Students collaborate on 'Dig Where You Stand' exhibit for 57th Carnegie International

Koyo Kouoh and Jennifer Josten at the public lecture


Students collaborate on 'Dig Where You Stand' exhibit for 57th Carnegie International

Author: Rebecca Giordano

PhD Student in History of Art and Architecture
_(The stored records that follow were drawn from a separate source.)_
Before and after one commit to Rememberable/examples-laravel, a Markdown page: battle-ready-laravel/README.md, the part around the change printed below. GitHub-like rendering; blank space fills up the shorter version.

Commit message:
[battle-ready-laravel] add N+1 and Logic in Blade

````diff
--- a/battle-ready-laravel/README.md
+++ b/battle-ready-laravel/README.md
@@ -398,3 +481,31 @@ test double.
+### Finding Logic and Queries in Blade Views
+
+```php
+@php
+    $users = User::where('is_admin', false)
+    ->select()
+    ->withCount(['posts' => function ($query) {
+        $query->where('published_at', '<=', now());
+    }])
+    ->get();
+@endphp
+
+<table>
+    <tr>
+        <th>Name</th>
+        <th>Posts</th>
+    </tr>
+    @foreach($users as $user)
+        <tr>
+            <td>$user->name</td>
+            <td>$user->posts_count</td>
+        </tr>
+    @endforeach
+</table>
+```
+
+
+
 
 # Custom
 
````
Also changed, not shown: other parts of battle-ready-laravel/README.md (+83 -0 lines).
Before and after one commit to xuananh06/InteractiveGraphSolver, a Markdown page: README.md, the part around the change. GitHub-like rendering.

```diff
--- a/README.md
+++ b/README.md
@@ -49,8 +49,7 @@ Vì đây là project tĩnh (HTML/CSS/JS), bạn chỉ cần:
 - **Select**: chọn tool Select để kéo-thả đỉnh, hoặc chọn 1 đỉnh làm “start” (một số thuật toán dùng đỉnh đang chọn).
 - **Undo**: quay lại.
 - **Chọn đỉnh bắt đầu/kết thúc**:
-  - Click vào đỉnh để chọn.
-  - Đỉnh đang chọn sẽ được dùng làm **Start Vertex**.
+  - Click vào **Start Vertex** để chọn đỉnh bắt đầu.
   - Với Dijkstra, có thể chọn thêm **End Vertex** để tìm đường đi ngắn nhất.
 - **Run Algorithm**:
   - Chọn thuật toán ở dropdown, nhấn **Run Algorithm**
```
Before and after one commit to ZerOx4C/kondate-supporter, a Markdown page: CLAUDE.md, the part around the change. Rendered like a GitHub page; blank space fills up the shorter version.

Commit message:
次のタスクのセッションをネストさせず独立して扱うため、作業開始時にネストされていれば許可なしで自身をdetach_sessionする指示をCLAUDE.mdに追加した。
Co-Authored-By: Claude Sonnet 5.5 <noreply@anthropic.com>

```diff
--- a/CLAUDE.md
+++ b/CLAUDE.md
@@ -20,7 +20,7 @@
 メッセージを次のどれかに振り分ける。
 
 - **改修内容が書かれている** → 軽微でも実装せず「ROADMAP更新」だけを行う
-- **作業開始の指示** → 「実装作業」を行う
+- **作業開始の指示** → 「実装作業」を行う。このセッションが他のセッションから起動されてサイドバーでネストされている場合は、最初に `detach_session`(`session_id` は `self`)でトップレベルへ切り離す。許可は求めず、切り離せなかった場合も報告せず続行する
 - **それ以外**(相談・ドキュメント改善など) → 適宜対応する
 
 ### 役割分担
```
As a student in HAA professor Jennifer Josten’s Contemporary Art on/and Display graduate seminar I have had the pleasure of attending several events and seminars with Koyo Kouoh, exhibition-maker and founding artistic director of RAW Material Company, a contemporary arts space in Dakar, Senegal. Kouoh is participating in the 57th edition of the Carnegie International, set to open in October 2018, by mounting an intervention in the museum based on its permanent collection and the history of the International. During her ten-day residency in Pittsburgh we have had the opportunity to hear about Kouoh’s practice from a variety of perspectives. In a public brown bag lunch discussion, organized in collaboration with the Pitt Global Studies Center’s Creative Pedagogies Initiative, Kouoh emphasized RAW Material Company’s education programming including the evolution and emergence of RAW Académie. This program is an intensive 8-week artist-led workshop centered around different themes for recent graduates interested in developing an understanding of art practice as a system of thinking. Kouoh and her collaborators identified a need for critical development and professional growth for artists and cultural producers who are in that vulnerable place right after graduation and trying to find their footing. RAW Académie aims to remedy those gaps and draws artists, critics, and curators from around the world and from Dakar to foster new networks and cross-cultural dialogues.

Our conversations continued after lunch in our class meeting with an emphasis on Kouoh’s exhibitions both in Senegal and around the world. Hearing from Kouoh firsthand about her practice and specifics about the different manifestations of her core concerns­—what she calls an “obsession with digesting colonialism”—provided interesting case studies for thinking about how display with its colonial histories, baggage, and expectations can be reimagined to press forms beyond colonial thinking. Insisting that art is a system for thinking in and of itself, Kouoh figured the making of an exhibition as a way of producing new knowledge through display and dialogue. Kouoh’s dedication to providing art a space in civil society came through clearly. Rooted in Dakar’s love of discourse, RAW provides a place for the public to have critical discussions about visual art and actively positions art as a part of political and civic life.

In a public lecture and conversation on Thursday, January 25, Kouoh drew out more of her commitment to building an innovative contemporary art institution like RAW. She addressed the changing nature of “the curator” and the ways this term shifts in different languages and places as well as the ways it ties to different systems of cultural production including colonial hangovers. For many of the students in the class, these questions about the nature and breadth of a curator’s work, how these roles shift geographically and historically, and how they bear ethical and political weight are central to our consideration of how the contemporary is produced through exhibition-making and collection-building. Primed by an excellent class visit the week before by Carnegie International curator, Ingrid Schaffner, and, associate curator, Liz Park, the Carnegie International’s history and future was certainly present in our discussions.

Five students in the seminar (including myself) are now aiding Kouoh and her team in researching, designing, and developing Kouoh’s exhibition, Dig Where You Stand. To kick off our contributions, we joined Kouoh and Park on visits to the Braddock Carnegie Library and the Rivers of Steel National Heritage Area to think more about how Pittsburghers are digging where they stand. These opportunities usefully intertwine the content of our class, which asks us to think about the meaning of display and the construction of the category of the contemporary, with working directly with curators who are enacting these ideas in real time. More than just thinking critically about the end product of the exhibition process—a useful endeavor, of course­­—we get to trace and put to use these ideas as they unfold in different stages of an exhibition’s development.

Learn more about the Collecting Knowledge Pittsburgh initiative here

  • Collecting Knowledge Pittsburgh